Records from a collection:
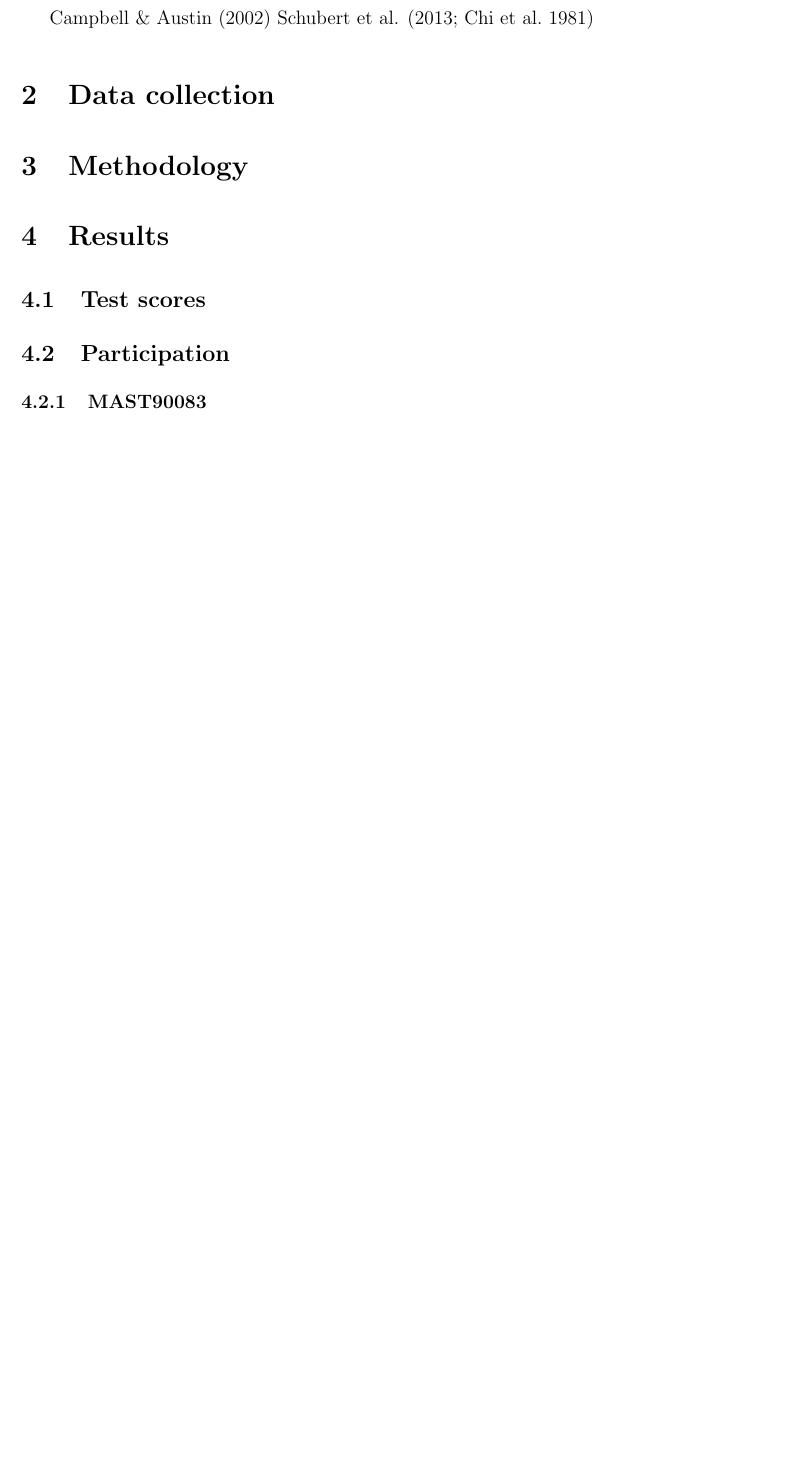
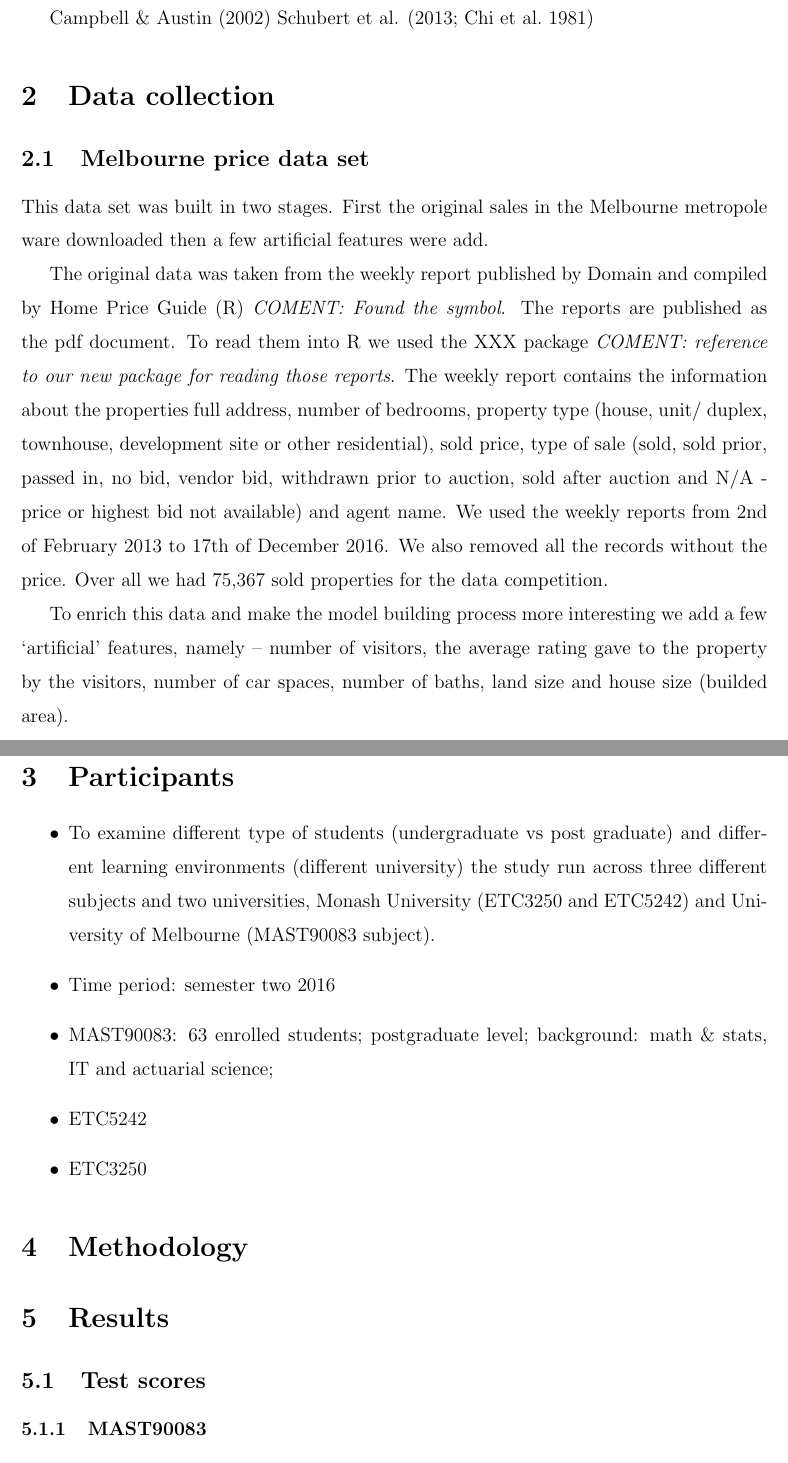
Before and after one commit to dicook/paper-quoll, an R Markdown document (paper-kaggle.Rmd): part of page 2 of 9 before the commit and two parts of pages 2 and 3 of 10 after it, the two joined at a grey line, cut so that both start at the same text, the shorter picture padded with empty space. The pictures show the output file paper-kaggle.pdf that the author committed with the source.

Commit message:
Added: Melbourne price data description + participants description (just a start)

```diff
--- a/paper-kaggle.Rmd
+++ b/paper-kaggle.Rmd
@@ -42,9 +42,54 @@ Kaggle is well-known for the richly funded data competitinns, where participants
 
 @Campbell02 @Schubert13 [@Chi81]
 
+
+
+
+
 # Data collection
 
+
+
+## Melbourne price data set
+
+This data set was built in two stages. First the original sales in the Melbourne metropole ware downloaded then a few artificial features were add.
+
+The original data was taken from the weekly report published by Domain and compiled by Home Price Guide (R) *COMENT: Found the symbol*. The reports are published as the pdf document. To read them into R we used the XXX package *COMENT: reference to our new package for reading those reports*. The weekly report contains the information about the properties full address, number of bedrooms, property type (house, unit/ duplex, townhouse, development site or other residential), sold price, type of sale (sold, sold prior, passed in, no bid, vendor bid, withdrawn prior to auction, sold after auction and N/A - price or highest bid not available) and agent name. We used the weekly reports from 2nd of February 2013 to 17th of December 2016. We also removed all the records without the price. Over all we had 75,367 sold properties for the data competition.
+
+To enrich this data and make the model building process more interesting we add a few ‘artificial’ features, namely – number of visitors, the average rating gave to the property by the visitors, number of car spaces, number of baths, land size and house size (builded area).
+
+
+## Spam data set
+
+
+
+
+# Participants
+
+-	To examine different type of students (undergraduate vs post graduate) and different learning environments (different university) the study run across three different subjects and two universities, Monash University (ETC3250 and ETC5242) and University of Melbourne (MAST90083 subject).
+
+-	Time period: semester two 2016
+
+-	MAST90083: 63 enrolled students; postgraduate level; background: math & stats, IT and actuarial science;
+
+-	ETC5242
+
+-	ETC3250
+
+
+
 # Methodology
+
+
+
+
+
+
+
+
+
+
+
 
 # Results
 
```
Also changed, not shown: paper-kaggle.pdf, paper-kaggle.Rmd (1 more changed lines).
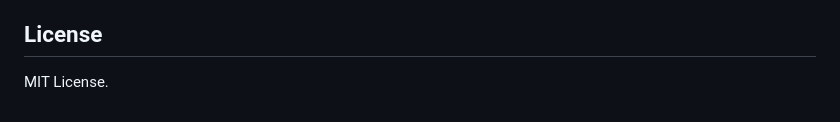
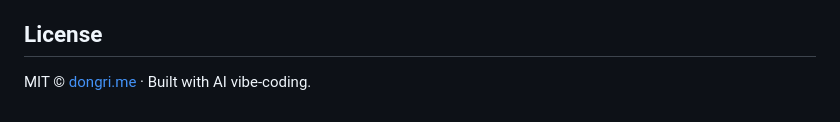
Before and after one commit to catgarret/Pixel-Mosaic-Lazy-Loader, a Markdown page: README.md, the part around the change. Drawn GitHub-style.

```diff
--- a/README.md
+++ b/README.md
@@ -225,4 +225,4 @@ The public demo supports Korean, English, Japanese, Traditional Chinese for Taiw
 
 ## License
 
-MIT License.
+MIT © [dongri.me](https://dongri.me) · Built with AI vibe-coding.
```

Problem statement: Give the number of lines above that hold "Melbourne", with no other words.

Output below: 4